* **TASK DESCRIPTION**
Return, from the listing below, every line that includes "docs".

* **DATA LISTING**
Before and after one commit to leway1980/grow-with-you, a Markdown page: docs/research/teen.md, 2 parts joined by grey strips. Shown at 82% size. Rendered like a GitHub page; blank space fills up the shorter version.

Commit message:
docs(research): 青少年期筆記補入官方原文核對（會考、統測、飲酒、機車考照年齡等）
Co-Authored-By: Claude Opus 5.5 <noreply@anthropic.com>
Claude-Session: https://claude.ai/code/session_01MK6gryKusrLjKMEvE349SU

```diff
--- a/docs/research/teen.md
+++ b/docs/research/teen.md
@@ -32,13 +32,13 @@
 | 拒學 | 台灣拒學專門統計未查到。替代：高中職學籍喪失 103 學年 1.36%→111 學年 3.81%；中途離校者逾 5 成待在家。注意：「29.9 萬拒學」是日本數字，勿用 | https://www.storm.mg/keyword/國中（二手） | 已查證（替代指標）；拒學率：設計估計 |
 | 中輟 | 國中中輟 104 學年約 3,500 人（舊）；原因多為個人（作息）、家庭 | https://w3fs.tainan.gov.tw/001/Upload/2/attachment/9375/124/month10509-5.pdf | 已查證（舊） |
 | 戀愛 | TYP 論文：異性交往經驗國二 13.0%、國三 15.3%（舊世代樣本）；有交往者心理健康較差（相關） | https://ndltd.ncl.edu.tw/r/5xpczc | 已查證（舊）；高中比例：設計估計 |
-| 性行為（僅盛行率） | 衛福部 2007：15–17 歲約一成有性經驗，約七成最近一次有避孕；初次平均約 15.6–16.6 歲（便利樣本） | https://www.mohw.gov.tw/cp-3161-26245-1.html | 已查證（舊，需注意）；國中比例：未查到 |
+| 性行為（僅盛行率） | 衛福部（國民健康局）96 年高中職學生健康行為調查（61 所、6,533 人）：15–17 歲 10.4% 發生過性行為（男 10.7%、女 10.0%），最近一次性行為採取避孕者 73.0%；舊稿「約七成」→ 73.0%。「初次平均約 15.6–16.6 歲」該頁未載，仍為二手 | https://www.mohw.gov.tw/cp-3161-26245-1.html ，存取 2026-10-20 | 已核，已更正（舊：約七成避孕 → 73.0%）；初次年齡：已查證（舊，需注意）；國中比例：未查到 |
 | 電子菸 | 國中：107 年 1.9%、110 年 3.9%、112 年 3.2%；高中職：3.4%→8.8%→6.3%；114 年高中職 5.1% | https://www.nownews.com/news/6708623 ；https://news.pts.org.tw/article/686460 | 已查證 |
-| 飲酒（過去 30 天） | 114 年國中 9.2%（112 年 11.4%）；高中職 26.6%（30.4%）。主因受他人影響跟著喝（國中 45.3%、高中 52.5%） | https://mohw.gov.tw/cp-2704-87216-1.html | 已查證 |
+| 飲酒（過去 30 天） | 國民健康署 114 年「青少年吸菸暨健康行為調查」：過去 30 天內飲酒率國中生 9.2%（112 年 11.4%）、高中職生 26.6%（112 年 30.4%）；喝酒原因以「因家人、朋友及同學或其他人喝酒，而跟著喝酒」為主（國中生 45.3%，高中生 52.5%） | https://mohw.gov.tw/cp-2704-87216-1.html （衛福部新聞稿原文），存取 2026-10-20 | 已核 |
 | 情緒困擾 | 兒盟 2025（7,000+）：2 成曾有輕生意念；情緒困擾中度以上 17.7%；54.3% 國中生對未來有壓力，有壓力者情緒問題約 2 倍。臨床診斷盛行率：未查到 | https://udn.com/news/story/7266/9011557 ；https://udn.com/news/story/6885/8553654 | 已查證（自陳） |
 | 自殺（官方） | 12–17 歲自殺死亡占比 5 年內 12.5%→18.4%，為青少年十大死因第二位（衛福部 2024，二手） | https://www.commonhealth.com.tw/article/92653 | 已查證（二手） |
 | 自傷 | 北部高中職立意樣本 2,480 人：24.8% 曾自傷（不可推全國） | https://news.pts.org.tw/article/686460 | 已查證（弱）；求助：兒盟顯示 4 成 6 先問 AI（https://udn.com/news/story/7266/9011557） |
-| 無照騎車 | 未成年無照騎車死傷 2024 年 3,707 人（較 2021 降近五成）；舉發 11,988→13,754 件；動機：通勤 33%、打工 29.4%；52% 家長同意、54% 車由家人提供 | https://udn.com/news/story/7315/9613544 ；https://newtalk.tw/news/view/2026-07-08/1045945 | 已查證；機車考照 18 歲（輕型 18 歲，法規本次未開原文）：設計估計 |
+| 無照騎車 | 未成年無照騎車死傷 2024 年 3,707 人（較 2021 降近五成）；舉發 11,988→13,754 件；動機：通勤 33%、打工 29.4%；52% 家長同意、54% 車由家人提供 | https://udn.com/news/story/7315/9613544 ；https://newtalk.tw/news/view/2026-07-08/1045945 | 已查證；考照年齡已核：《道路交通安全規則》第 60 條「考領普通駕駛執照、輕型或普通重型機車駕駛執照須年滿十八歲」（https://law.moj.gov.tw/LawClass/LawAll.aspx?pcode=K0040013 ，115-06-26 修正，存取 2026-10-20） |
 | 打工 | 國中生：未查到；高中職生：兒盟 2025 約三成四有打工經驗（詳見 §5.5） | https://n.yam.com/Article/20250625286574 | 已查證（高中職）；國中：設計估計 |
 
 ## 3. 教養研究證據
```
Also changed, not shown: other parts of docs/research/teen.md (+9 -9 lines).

* **OUTPUT FOR THIS EXERCISE**
Before and after one commit to leway1980/grow-with-you, a Markdown page: docs/research/teen.md, 2 parts joined by grey strips. Shown at 82% size. Rendered like a GitHub page; blank space fills up the shorter version.
docs(research): 青少年期筆記補入官方原文核對（會考、統測、飲酒、機車考照年齡等）
--- a/docs/research/teen.md
+++ b/docs/research/teen.md
Also changed, not shown: other parts of docs/research/teen.md (+9 -9 lines).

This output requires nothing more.